INSTRUCTIONS TO FOLLOW: Return all the lines below in which the string "binance" appears.

ENTRIES SHOWN:
....
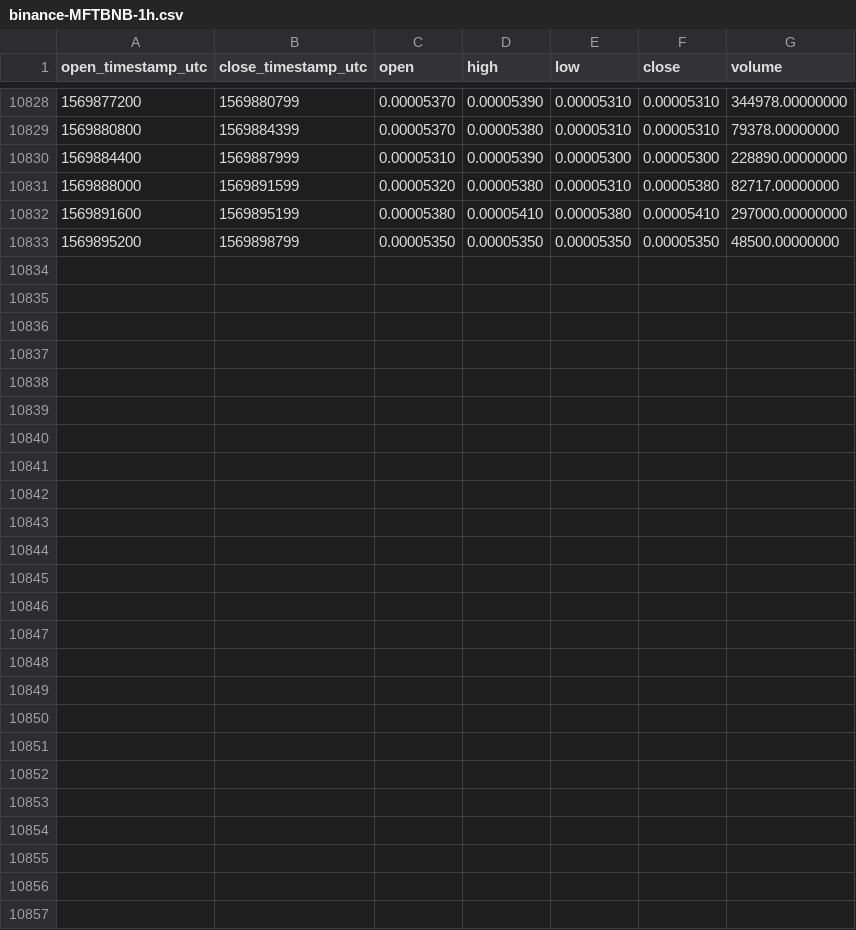
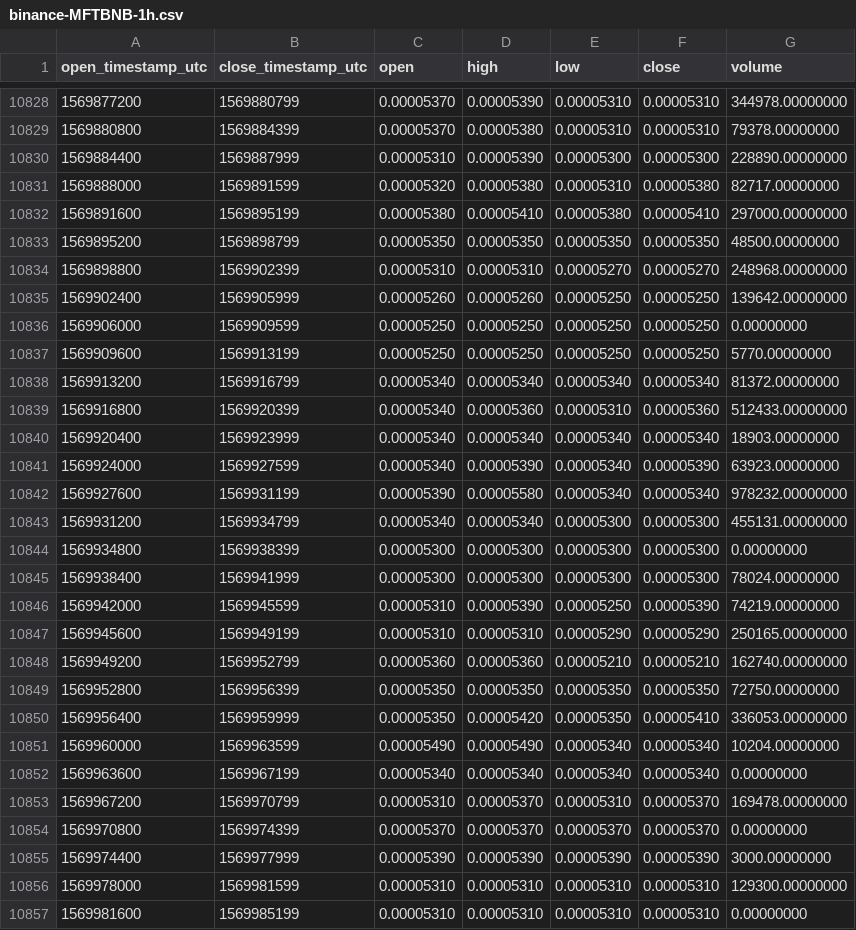
Before and after one commit to cryptobigbro/binance-MFTBNB, a CSV file: binance-MFTBNB-1h.csv, drawn as a sheet; only a part is shown, gaps mark what is left out.

Commit message:
Update OHLCV data.

```diff
--- a/binance-MFTBNB-1h.csv
+++ b/binance-MFTBNB-1h.csv
@@ -10833 +10833,25 @@ open_timestamp_utc,close_timestamp_utc,open,high,low,close,volume
 1569895200,1569898799,0.00005350,0.00005350,0.00005350,0.00005350,48500.00000000
+1569898800,1569902399,0.00005310,0.00005310,0.00005270,0.00005270,248968.00000000
+1569902400,1569905999,0.00005260,0.00005260,0.00005250,0.00005250,139642.00000000
+1569906000,1569909599,0.00005250,0.00005250,0.00005250,0.00005250,0.00000000
+1569909600,1569913199,0.00005250,0.00005250,0.00005250,0.00005250,5770.00000000
+1569913200,1569916799,0.00005340,0.00005340,0.00005340,0.00005340,81372.00000000
+1569916800,1569920399,0.00005340,0.00005360,0.00005310,0.00005360,512433.00000000
+1569920400,1569923999,0.00005340,0.00005340,0.00005340,0.00005340,18903.00000000
+1569924000,1569927599,0.00005340,0.00005390,0.00005340,0.00005390,63923.00000000
+1569927600,1569931199,0.00005390,0.00005580,0.00005340,0.00005340,978232.00000000
+1569931200,1569934799,0.00005340,0.00005340,0.00005300,0.00005300,455131.00000000
+1569934800,1569938399,0.00005300,0.00005300,0.00005300,0.00005300,0.00000000
+1569938400,1569941999,0.00005300,0.00005300,0.00005300,0.00005300,78024.00000000
+1569942000,1569945599,0.00005310,0.00005390,0.00005250,0.00005390,74219.00000000
+1569945600,1569949199,0.00005310,0.00005310,0.00005290,0.00005290,250165.00000000
+1569949200,1569952799,0.00005360,0.00005360,0.00005210,0.00005210,162740.00000000
+1569952800,1569956399,0.00005350,0.00005350,0.00005350,0.00005350,72750.00000000
+1569956400,1569959999,0.00005350,0.00005420,0.00005350,0.00005410,336053.00000000
+1569960000,1569963599,0.00005490,0.00005490,0.00005340,0.00005340,10204.00000000
+1569963600,1569967199,0.00005340,0.00005340,0.00005340,0.00005340,0.00000000
+1569967200,1569970799,0.00005310,0.00005370,0.00005310,0.00005370,169478.00000000
+1569970800,1569974399,0.00005370,0.00005370,0.00005370,0.00005370,0.00000000
+1569974400,1569977999,0.00005390,0.00005390,0.00005390,0.00005390,3000.00000000
+1569978000,1569981599,0.00005310,0.00005310,0.00005310,0.00005310,129300.00000000
+1569981600,1569985199,0.00005310,0.00005310,0.00005310,0.00005310,0.00000000
```
Also changed, not shown: binance-MFTBNB-1d.csv.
....
REPLY TO THE TASK:
Before and after one commit to cryptobigbro/binance-MFTBNB, a CSV file: binance-MFTBNB-1h.csv, drawn as a sheet; only a part is shown, gaps mark what is left out.
--- a/binance-MFTBNB-1h.csv
+++ b/binance-MFTBNB-1h.csv
Also changed, not shown: binance-MFTBNB-1d.csv.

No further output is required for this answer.